The class used to be 30 students. We were missing one.

Her name is Shida Aina.

She was another 18 year old student like us in so many ways. Coming from Gua Musang, Kelantan, a journey to Londang, Melaka is a big sacrifice but people do it anyway. It doesn’t matter how long or how treacherous the journey, the students go there to learn and get good results as the college is one of the best there is, according to some listing produced by the government.

We were promised a place in the public university, that is why we bypassed a 2 year system of pre-university called STPM (Sijil Tinggi Pelajaran Malaysia), a compulsory certificate that didn’t promise anything. But this new system, called Matriculation College is the same thing compressed in one year and that includes a better deal.

The downright thing about the ‘best’ college is that I knew about 10 students who lost their mind in the road to success. You have no idea how depressing and backstabbing sight you would see behind the scenes. The college year for me served as something insignificant because I don’t want to end up in an asylum. All I did there was making jokes in the class, made fun of the lecturers and the drill officers (we had marching in the evenings) and more laughing and jokes. I really didn’t take my life seriously.

Who wants to be a doctor anyway?

Shida Aina would join in the crowd, cheering and laughing timidly. She rarely spoke in class but she would inform me (if I missed a class) about the notes and the assignments. I remember her as a chubby girl in green baju kurung with her big glasses and had a suppressed giggle every time she laughed. She would cover her round face and blissfully looked at the source of the joke.

Me.

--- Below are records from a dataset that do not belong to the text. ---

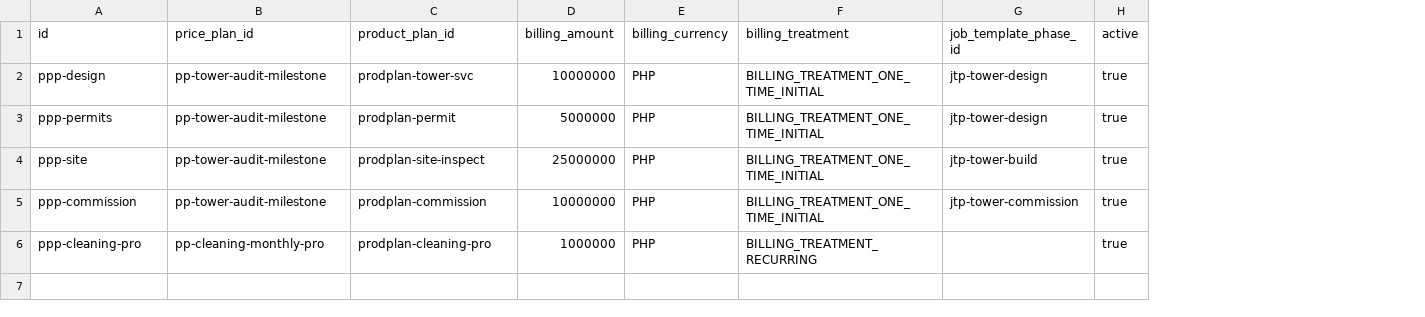
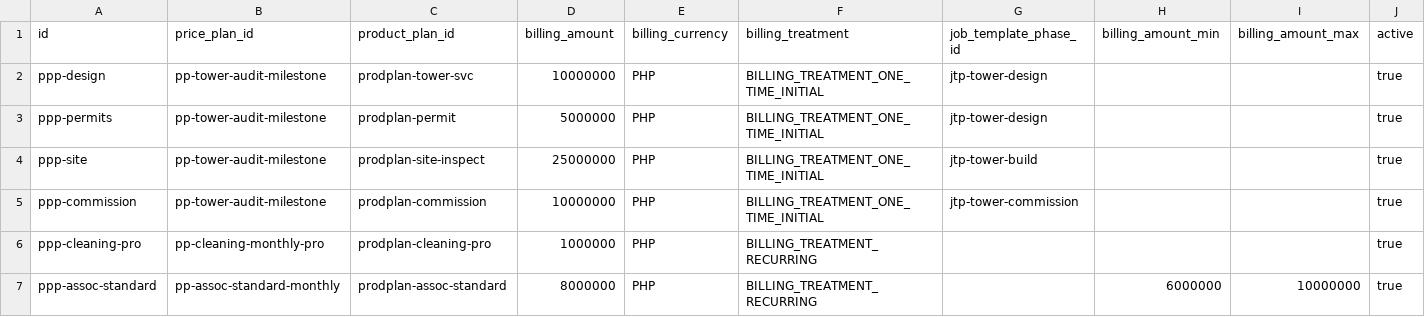
Before and after one commit to erniealice/copya, a CSV file: seeds/professional/product_price_plan.csv, drawn as a sheet; the diff names each change by its address in the sheet, - before the commit and + after, or states it on an @@ line.

```diff
--- a/seeds/professional/product_price_plan.csv
+++ b/seeds/professional/product_price_plan.csv
+column H (billing_amount_min), empty
+column I (billing_amount_max), empty
+row 7: ppp-assoc-standard | pp-assoc-standard-monthly | prodplan-assoc-standard | 8000000 | PHP | BILLING_TREATMENT_RECURRING |  | 6000000 | 10000000 | true
```
Also changed, not shown: seeds/general/permission.csv, 10 other files.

I didn’t think that I was that funny but I find the cemetery nearby was far more interesting than a class with the Biology lecturer so I would start inappropriate jokes every time she showed any diagram of fascinating feature of any part of human body (my favourite was the male genitalia), I casually created a small explosion in the chemical lab and the list of attention-seeking-me was endless. I was just looking for a bit of a trouble and everything was entertainment. I would only be serious in Physic class because the lecturer was damn good looking and everything seemed to be effortlessly easy.

Shida Aina would remember every single joke.

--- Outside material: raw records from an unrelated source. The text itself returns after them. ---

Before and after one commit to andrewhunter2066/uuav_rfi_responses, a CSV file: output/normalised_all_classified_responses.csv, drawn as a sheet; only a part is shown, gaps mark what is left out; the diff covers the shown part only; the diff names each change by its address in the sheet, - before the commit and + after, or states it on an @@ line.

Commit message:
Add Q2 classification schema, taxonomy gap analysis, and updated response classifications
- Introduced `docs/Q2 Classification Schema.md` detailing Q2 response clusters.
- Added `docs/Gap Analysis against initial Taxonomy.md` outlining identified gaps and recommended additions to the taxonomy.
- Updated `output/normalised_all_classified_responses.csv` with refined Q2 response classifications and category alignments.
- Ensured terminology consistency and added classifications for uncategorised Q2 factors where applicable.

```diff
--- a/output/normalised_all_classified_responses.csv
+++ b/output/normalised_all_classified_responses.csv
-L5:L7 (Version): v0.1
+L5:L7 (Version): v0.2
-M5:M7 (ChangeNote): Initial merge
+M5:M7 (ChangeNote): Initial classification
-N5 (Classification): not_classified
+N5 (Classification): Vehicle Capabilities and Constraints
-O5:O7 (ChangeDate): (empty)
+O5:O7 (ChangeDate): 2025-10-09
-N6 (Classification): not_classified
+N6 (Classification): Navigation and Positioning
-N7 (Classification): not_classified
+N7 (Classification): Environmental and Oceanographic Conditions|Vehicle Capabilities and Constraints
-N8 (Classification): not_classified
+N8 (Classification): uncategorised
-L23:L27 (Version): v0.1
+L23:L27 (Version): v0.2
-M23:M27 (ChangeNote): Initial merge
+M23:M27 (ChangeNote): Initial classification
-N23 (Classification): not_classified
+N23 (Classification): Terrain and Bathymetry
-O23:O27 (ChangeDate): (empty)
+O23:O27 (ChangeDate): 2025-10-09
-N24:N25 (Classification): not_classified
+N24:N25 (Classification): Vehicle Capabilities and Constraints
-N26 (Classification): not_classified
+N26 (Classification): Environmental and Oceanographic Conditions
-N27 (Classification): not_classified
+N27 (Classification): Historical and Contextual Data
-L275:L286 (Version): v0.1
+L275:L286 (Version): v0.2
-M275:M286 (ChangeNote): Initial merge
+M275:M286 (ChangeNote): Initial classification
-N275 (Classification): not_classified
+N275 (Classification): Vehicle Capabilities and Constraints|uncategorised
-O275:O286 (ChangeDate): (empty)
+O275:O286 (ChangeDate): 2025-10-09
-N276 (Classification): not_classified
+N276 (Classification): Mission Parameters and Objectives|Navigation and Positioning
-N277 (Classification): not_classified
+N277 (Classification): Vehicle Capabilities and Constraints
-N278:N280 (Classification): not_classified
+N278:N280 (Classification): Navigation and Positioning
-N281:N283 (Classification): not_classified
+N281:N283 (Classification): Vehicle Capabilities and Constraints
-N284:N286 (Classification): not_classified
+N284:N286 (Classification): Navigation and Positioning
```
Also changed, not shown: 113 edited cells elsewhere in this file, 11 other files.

So when she was absent 2 weeks in a row, of course you would wonder what happened. She never skipped class. Me, being the complete opposite started to ask questions. They told me she had a severe food poisoning and was warded in a hospital nearby.

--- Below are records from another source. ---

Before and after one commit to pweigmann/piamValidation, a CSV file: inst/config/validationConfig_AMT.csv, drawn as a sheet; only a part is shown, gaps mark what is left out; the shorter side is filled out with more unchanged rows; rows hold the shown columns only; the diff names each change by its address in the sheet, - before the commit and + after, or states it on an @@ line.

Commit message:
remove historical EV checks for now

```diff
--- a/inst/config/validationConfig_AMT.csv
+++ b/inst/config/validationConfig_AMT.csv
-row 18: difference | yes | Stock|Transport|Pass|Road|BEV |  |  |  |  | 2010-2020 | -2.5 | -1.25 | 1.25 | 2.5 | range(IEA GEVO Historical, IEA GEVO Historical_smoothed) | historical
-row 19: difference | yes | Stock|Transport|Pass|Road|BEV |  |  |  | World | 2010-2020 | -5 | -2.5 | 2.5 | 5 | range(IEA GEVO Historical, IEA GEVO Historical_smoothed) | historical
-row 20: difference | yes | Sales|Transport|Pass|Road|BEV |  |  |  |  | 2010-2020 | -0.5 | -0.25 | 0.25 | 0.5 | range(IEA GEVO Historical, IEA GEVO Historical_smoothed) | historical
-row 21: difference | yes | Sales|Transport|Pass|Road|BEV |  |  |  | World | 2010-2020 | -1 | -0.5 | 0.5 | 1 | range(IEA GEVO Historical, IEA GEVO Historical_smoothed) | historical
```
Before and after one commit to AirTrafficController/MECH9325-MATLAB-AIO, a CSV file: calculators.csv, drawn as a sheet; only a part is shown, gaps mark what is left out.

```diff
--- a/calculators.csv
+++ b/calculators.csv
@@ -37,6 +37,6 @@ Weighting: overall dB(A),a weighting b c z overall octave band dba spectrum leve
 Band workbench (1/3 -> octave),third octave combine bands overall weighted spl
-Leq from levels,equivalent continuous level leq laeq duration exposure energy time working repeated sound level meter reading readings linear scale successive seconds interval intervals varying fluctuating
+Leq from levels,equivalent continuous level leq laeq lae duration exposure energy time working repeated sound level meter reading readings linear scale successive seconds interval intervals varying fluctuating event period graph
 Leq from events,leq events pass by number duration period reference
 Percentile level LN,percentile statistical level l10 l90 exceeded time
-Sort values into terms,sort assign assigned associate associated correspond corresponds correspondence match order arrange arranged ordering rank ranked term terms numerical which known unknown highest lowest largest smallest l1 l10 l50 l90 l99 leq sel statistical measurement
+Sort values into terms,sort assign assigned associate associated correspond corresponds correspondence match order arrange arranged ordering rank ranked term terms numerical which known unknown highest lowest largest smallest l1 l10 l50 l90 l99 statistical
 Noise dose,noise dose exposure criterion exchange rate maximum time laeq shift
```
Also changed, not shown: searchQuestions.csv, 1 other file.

I see. But 2 weeks? She had some allergies with the first injection and turned worse than the first week, was the reply.

O.K. I could live with that.

Another week passed. She was missing awful lot of things.

The roommates was worried too. She was not getting well at all, in fact she was getting more frail and degenerating each and every day. Pale and wrapped in her own skin.

Then it hit us, quite briefly.

It was pancreatic cancer and it was terminal. There was nothing that the doctor could do as it was too late.

And this came from something diagnosed as food poisoning?I really should not be a doctor. I might saw a leg off from someone when he just had an ingrown toe-nail.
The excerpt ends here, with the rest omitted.